Record excerpts:
/---

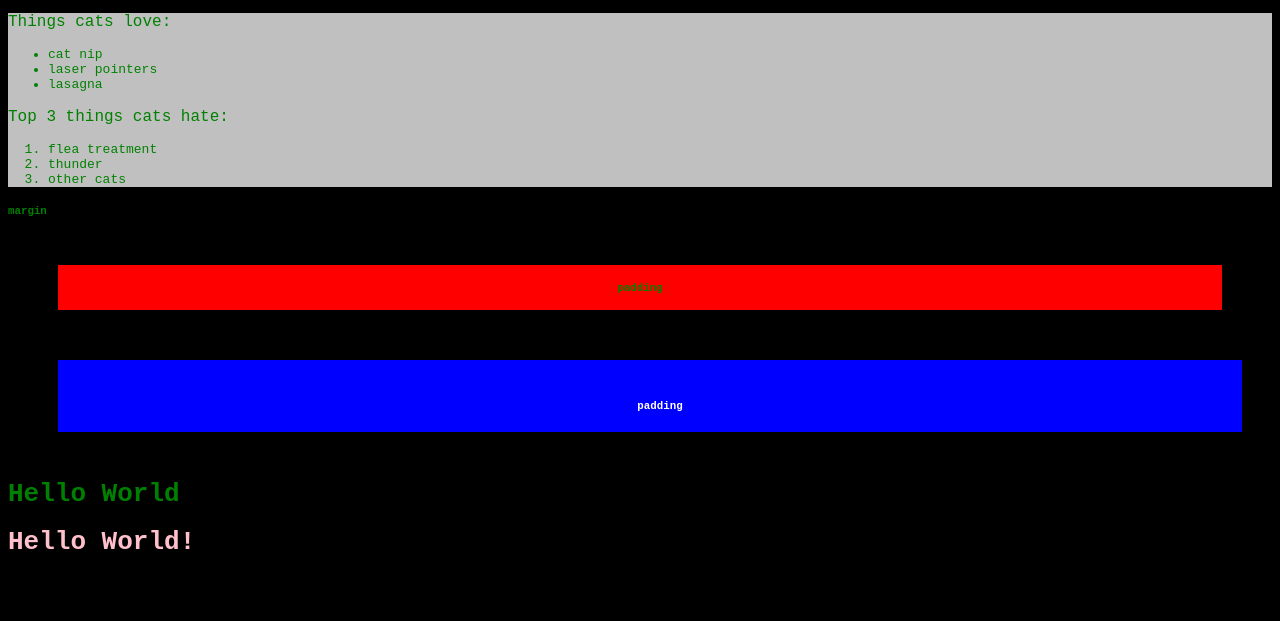
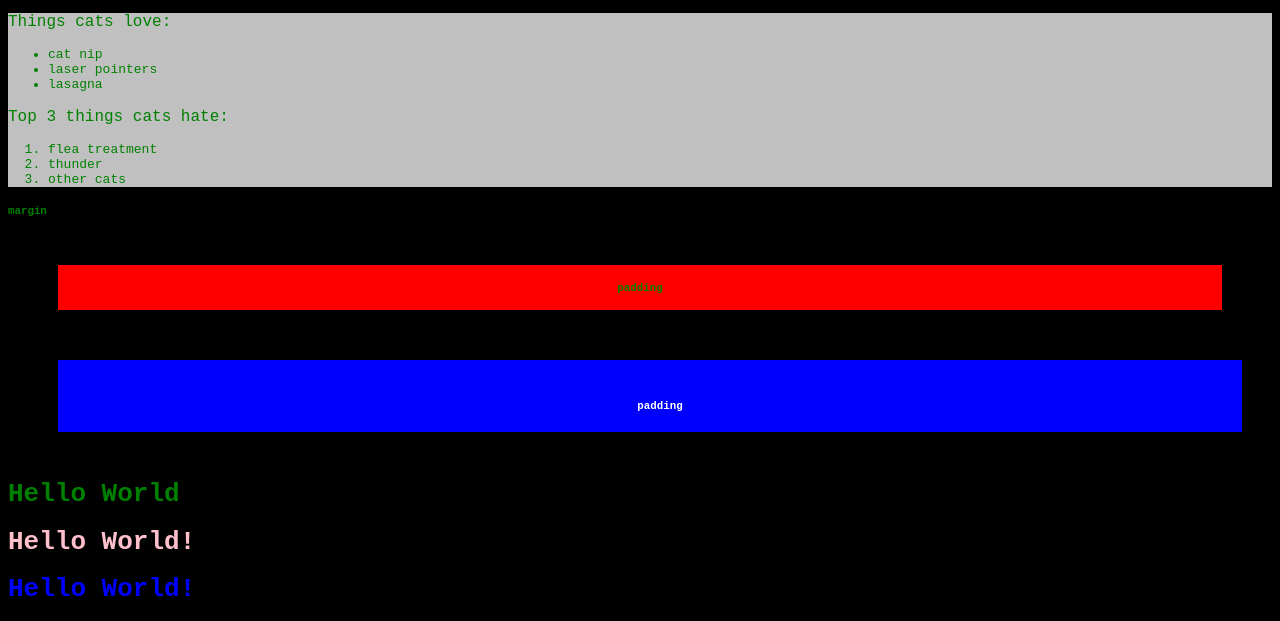
Before and after one commit to Soundryacedcoss/Css-Hands-on, a plain HTML site: page Index.html in a window 1280 px wide. Shown: the part 415-1036 px from the top of the page. Before the commit the page ends 989 px from the top, so only its background shows below. Drawn offline with Linux system fonts and the light colour scheme.

Commit message:
Override Styles in Subsequent CSS

```diff
--- a/Index.html
+++ b/Index.html
@@ -53,4 +53,5 @@
 </div>
 <h1>Hello World</h1>
 <h1 class="pink-text">Hello World!</h1>
+<h1 class="pink-text blue-text">Hello World!</h1>
 </html>
--- a/style.css
+++ b/style.css
@@ -97,3 +97,6 @@ h2 {
   .pink-text{
     color:pink;
   }
+  .blue-text{
+    color: blue;
+  }
```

\---

Problem statement: An exact copy of every entry, minus the pictures, is what you should return.

Result of this task:
Before and after one commit to Soundryacedcoss/Css-Hands-on, a plain HTML site: page Index.html in a window 1280 px wide. Shown: the part 415-1036 px from the top of the page. Before the commit the page ends 989 px from the top, so only its background shows below. Drawn offline with Linux system fonts and the light colour scheme.

Commit message:
Override Styles in Subsequent CSS

```diff
--- a/Index.html
+++ b/Index.html
@@ -53,4 +53,5 @@
 </div>
 <h1>Hello World</h1>
 <h1 class="pink-text">Hello World!</h1>
+<h1 class="pink-text blue-text">Hello World!</h1>
 </html>
--- a/style.css
+++ b/style.css
@@ -97,3 +97,6 @@ h2 {
   .pink-text{
     color:pink;
   }
+  .blue-text{
+    color: blue;
+  }
```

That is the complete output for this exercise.